- Records shown:
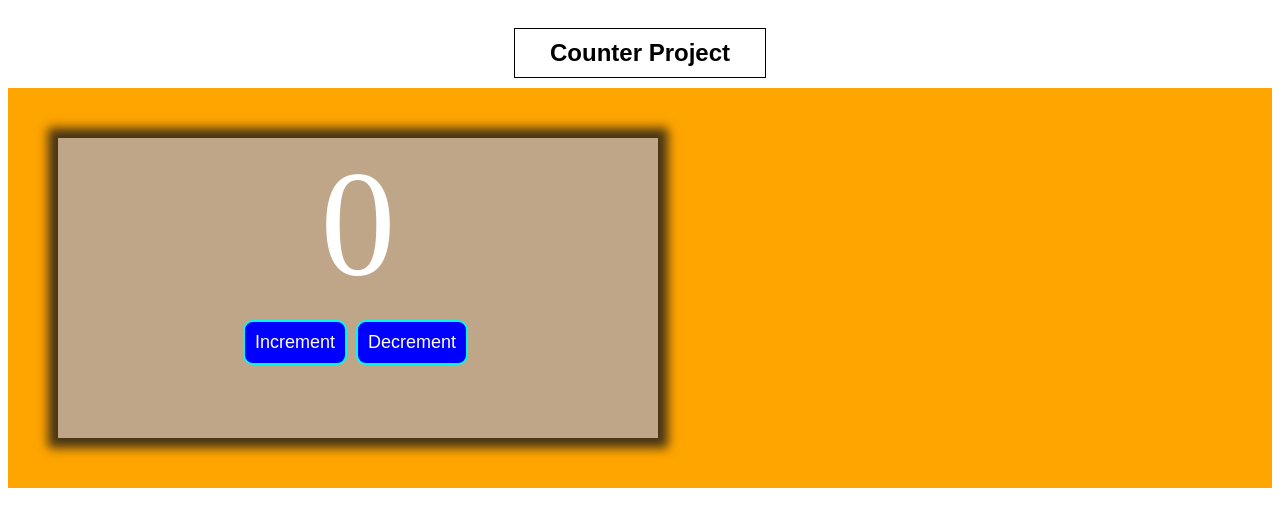
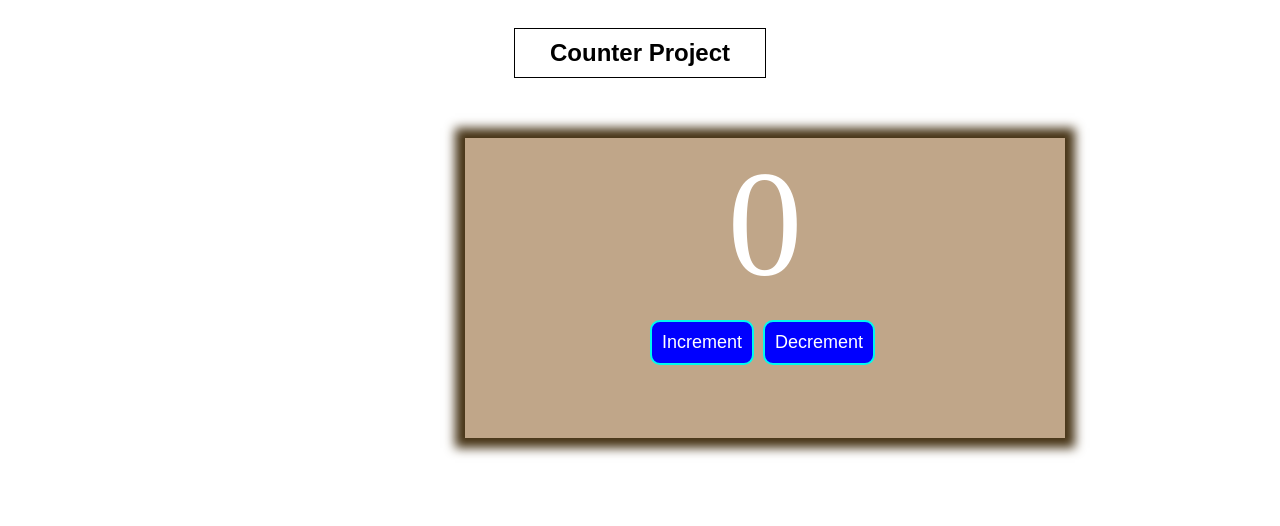
Before and after one commit to maryakinyi/counter-js, a plain HTML site: page index.html in a window 1280 px wide. Drawn offline with Linux system fonts and the light colour scheme.

Commit message:
Update styles.css

```diff
--- a/styles.css
+++ b/styles.css
@@ -18,9 +18,10 @@
 
 
   .project-6-wrapper{
-    width: 100%;
+    width:600px;
+    margin-left:150px;
     height: 400px;
-    background-color:orange;
+
   }
 
   .counter-box-wrapper{
```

- Directions for this task:
Copy out the listing above exactly, and keep the pictures out of it.

- Solution to the problem:
Before and after one commit to maryakinyi/counter-js, a plain HTML site: page index.html in a window 1280 px wide. Drawn offline with Linux system fonts and the light colour scheme.

Commit message:
Update styles.css

```diff
--- a/styles.css
+++ b/styles.css
@@ -18,9 +18,10 @@
 
 
   .project-6-wrapper{
-    width: 100%;
+    width:600px;
+    margin-left:150px;
     height: 400px;
-    background-color:orange;
+
   }
 
   .counter-box-wrapper{
```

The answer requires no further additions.